Documents as historical facts
November 21st, 2022
Peni and I went to the cinema yesterday. We saw She Said by Maria Schrader. The film recounts the investigation Jodi Kantor and Megan Twohey achieved into the abusive conduct of Hollywood producer Harvey Weinstein. The film is based on the book Chasing the Truth by Kantor and Twohey, adapted by Ruby Shamir, based on the book She Said by the two investigative reporters of The New York Times.
When we planned to see the movie, I hadn't read the book yet, so I did. She Said is well-written, very didactic, which accounts for the difficulties the two journalists faced in carrying out their investigation.
There was one aspect that especially interested me. Weinstein's victims could not reveal their story because they had signed confidentiality agreements; Kantor and Twohey realized that the story they wanted report was not only what had happened but the very existence of those settlements. Documents are not just sources for the story; they are the story.
In my discipline, some authors have realized the relevance of documents not as sources, which supposedly tell us the data, but as historical facts.
Raul Hilberg proved that the destruction of the European Jews in Germany was conducted intentionally by the institutions of the Nazi government because the state bureaucracy recorded everything that had happened.
Camilo Vicente Ovalle did something similar in Mexico. The Dirty War of the 1970s was a State Crime since the official documents showed that the police and military bureaucracy were committing crimes against the population.
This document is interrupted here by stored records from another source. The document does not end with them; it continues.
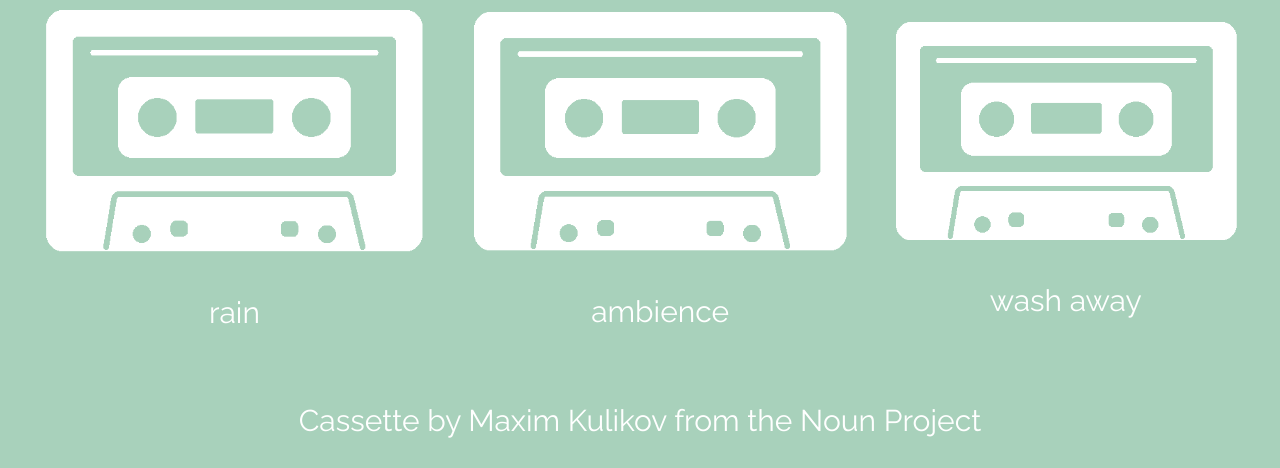
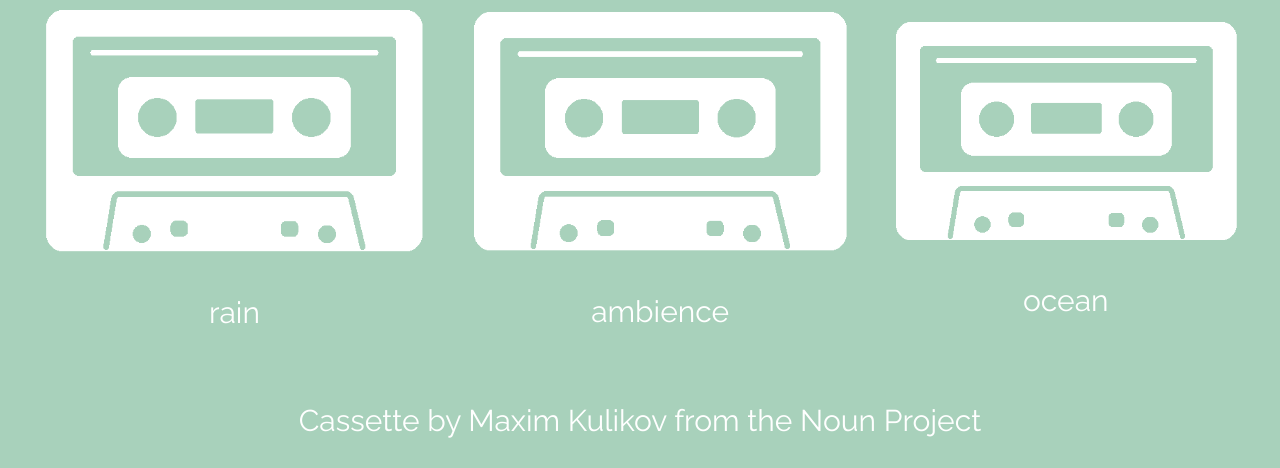
Before and after one commit to cssi-atx-2018/EVALution, a Python web app: template templates/music.html in a window 1280 px wide. Shown: the part 1263-1731 px from the top of the page. Run offline with Jinja, Linux system fonts and the light colour scheme; the template is opened without the code that fills it, so the values that code supplies are empty.

Commit message:
weird git stuff

```diff
--- a/templates/music.html
+++ b/templates/music.html
@@ -64,7 +64,7 @@
       </div>
       <div class="inline">
         <a href="https://open.spotify.com/user/spotify/playlist/37i9dQZF1DWXzR2GKEiHgT"><img src="css/tape3.png" class="tape"></a>
-        <p>wash away</p>
+        <p>ocean</p>
       </div>
     </div>
     <footer>
```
As historians, we are never entirely convinced that what we read in the sources is the true, but we are sure of the very existence of the source, the document. It is time to stop believing that documents are just a way to "see" history: documents are history.